Every entry here needs to be repeated exactly.

START AVAILABLE RECORDS

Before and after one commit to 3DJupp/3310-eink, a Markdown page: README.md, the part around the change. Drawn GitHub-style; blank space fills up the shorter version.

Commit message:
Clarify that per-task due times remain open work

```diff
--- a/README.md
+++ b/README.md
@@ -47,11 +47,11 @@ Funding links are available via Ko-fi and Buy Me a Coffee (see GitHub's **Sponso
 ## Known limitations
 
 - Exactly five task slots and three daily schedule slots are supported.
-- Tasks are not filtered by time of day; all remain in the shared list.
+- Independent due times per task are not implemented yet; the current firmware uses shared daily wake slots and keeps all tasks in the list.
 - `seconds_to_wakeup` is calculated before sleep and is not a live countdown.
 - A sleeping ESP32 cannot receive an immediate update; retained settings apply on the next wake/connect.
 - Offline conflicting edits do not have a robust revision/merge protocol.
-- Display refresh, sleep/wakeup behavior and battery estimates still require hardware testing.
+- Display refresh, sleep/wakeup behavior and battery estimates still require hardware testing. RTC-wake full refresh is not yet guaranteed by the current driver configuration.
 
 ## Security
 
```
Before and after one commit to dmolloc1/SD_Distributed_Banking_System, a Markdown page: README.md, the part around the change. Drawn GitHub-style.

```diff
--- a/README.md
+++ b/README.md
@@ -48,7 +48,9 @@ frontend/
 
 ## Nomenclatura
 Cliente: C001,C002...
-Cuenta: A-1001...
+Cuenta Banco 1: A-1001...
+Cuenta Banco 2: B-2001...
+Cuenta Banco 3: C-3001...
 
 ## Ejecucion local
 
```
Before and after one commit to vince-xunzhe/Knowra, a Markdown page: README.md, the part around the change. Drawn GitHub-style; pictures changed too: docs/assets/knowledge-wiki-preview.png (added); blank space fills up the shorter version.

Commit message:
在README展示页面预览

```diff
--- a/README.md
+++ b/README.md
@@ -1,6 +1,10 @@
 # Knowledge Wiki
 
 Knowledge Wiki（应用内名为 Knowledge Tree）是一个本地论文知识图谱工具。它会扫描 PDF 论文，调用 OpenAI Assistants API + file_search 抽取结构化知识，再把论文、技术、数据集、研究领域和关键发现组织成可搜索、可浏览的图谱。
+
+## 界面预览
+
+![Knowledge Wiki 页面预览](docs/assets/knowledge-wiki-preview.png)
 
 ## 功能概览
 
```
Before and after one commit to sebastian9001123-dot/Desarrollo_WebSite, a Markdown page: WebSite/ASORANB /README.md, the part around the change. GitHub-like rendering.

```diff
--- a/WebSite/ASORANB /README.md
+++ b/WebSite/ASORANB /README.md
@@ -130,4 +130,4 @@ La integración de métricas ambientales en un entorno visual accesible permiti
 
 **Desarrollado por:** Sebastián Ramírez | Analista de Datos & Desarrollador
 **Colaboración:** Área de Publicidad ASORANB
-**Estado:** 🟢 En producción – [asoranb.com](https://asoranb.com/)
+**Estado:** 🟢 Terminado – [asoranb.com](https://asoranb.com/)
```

END AVAILABLE RECORDS

[ANSWER FOR THE TASK]:
Before and after one commit to 3DJupp/3310-eink, a Markdown page: README.md, the part around the change. Drawn GitHub-style; blank space fills up the shorter version.

Commit message:
Clarify that per-task due times remain open work

```diff
--- a/README.md
+++ b/README.md
@@ -47,11 +47,11 @@ Funding links are available via Ko-fi and Buy Me a Coffee (see GitHub's **Sponso
 ## Known limitations
 
 - Exactly five task slots and three daily schedule slots are supported.
-- Tasks are not filtered by time of day; all remain in the shared list.
+- Independent due times per task are not implemented yet; the current firmware uses shared daily wake slots and keeps all tasks in the list.
 - `seconds_to_wakeup` is calculated before sleep and is not a live countdown.
 - A sleeping ESP32 cannot receive an immediate update; retained settings apply on the next wake/connect.
 - Offline conflicting edits do not have a robust revision/merge protocol.
-- Display refresh, sleep/wakeup behavior and battery estimates still require hardware testing.
+- Display refresh, sleep/wakeup behavior and battery estimates still require hardware testing. RTC-wake full refresh is not yet guaranteed by the current driver configuration.
 
 ## Security
 
```
Before and after one commit to dmolloc1/SD_Distributed_Banking_System, a Markdown page: README.md, the part around the change. Drawn GitHub-style.

```diff
--- a/README.md
+++ b/README.md
@@ -48,7 +48,9 @@ frontend/
 
 ## Nomenclatura
 Cliente: C001,C002...
-Cuenta: A-1001...
+Cuenta Banco 1: A-1001...
+Cuenta Banco 2: B-2001...
+Cuenta Banco 3: C-3001...
 
 ## Ejecucion local
 
```
Before and after one commit to vince-xunzhe/Knowra, a Markdown page: README.md, the part around the change. Drawn GitHub-style; pictures changed too: docs/assets/knowledge-wiki-preview.png (added); blank space fills up the shorter version.

Commit message:
在README展示页面预览

```diff
--- a/README.md
+++ b/README.md
@@ -1,6 +1,10 @@
 # Knowledge Wiki
 
 Knowledge Wiki（应用内名为 Knowledge Tree）是一个本地论文知识图谱工具。它会扫描 PDF 论文，调用 OpenAI Assistants API + file_search 抽取结构化知识，再把论文、技术、数据集、研究领域和关键发现组织成可搜索、可浏览的图谱。
+
+## 界面预览
+
+![Knowledge Wiki 页面预览](docs/assets/knowledge-wiki-preview.png)
 
 ## 功能概览
 
```
Before and after one commit to sebastian9001123-dot/Desarrollo_WebSite, a Markdown page: WebSite/ASORANB /README.md, the part around the change. GitHub-like rendering.

```diff
--- a/WebSite/ASORANB /README.md
+++ b/WebSite/ASORANB /README.md
@@ -130,4 +130,4 @@ La integración de métricas ambientales en un entorno visual accesible permiti
 
 **Desarrollado por:** Sebastián Ramírez | Analista de Datos & Desarrollador
 **Colaboración:** Área de Publicidad ASORANB
-**Estado:** 🟢 En producción – [asoranb.com](https://asoranb.com/)
+**Estado:** 🟢 Terminado – [asoranb.com](https://asoranb.com/)
```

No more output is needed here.